“The first we knew of it was when our son came home with a slip of paper informing us he would be showing us his work, and the teacher would not be available for a one-to-one meeting. And rather than allocate times convenient to working parents we were simply told when we should turn up.
“Aside from the high-handed manner in which this change has been implemented, far more important is the scrapping of such a key meeting for parents keen to find out how their children are doing.”
Although leaders of the school’s parent council declined to comment when contacted by the Evening News, the criticisms have been backed by senior political figures in East Lothian.
Former council leader Paul McLennan, SNP member for Dunbar and East Linton, said: “It’s really important that parents are there and able to speak to teachers on an individual basis – you get feedback on the things that need to be changed or worked on.
“There has to be a partnership with parents and if that’s not happening, I’d be concerned about that.”
East Lothian education bosses have stressed the child-led event is a trial and say they will take “full account” of parents’ views.
A spokeswoman said: “We are going to be trying out a different format for our next parents’ evening. In order to promote ownership, we want to involve our children in presenting their learning to parents.
“One-to-one meetings are available at any time throughout the school year for parents who have concerns about their child’s learning or life at school.

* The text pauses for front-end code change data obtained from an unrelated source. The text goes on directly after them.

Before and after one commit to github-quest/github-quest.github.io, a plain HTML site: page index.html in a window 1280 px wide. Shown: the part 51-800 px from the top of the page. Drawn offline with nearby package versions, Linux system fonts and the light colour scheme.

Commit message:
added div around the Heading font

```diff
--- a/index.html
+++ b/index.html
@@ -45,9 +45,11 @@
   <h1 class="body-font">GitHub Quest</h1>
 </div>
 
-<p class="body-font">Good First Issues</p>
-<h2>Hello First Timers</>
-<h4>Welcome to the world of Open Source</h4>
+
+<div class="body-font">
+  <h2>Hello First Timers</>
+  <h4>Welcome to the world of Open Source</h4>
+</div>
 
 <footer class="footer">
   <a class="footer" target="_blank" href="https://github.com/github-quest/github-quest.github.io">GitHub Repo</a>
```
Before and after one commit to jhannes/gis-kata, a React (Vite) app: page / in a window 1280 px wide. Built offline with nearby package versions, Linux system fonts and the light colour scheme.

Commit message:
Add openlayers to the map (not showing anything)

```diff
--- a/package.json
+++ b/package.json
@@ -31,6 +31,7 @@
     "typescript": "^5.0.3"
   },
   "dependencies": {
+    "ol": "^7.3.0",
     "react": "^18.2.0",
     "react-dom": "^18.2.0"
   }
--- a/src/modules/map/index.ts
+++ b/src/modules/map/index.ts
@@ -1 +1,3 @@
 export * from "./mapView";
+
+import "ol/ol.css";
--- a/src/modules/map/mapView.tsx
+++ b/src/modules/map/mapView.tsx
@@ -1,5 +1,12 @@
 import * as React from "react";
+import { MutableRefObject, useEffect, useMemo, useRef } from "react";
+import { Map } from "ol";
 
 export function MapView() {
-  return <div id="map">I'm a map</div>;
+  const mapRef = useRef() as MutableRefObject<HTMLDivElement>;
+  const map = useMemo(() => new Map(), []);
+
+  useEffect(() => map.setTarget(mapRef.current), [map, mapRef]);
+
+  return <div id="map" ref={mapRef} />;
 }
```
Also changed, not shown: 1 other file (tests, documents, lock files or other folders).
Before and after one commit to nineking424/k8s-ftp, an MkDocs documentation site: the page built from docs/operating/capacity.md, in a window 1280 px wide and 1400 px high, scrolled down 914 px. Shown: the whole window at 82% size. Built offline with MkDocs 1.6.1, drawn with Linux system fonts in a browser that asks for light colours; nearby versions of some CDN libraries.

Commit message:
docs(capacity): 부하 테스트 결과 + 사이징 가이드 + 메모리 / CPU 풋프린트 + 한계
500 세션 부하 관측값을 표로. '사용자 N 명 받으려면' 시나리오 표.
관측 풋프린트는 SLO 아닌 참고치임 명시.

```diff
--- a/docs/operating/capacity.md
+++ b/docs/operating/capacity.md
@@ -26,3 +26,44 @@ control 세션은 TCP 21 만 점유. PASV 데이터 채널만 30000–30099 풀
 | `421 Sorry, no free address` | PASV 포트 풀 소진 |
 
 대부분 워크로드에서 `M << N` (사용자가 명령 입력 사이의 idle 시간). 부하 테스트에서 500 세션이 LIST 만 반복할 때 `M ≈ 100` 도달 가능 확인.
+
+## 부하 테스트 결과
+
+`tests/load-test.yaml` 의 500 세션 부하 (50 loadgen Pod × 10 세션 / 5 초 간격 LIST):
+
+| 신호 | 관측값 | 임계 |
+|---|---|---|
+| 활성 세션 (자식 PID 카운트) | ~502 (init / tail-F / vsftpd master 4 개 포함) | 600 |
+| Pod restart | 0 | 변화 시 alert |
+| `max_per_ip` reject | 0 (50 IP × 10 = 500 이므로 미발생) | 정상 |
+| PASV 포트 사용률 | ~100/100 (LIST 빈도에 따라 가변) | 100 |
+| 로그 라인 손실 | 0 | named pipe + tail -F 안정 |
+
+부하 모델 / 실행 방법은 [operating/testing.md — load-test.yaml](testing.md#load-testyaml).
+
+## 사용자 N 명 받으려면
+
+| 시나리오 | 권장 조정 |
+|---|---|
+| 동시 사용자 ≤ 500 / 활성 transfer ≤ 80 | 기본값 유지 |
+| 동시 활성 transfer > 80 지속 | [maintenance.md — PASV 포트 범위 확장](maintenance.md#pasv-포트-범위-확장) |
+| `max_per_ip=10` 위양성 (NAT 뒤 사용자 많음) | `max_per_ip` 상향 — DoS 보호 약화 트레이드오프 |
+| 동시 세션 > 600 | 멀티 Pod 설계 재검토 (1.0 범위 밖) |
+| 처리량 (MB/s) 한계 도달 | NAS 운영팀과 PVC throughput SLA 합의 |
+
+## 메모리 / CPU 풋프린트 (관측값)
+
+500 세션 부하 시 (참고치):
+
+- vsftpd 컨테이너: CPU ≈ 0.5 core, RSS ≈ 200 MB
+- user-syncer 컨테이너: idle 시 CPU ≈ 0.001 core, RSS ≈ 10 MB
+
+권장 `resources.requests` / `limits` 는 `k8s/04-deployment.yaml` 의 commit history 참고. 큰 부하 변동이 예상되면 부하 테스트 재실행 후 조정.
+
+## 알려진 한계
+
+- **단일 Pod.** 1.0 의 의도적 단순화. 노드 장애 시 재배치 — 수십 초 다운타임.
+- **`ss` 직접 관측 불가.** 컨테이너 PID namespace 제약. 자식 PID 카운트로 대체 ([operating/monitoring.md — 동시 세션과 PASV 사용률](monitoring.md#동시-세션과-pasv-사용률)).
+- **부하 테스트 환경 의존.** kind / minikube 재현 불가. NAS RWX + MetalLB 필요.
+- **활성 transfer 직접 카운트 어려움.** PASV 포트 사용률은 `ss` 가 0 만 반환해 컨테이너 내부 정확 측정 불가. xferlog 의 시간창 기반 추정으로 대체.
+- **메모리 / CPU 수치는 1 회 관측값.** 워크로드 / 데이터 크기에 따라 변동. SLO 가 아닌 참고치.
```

I think we are lucky to have very supportive parents behind us, willing to try new experiences.”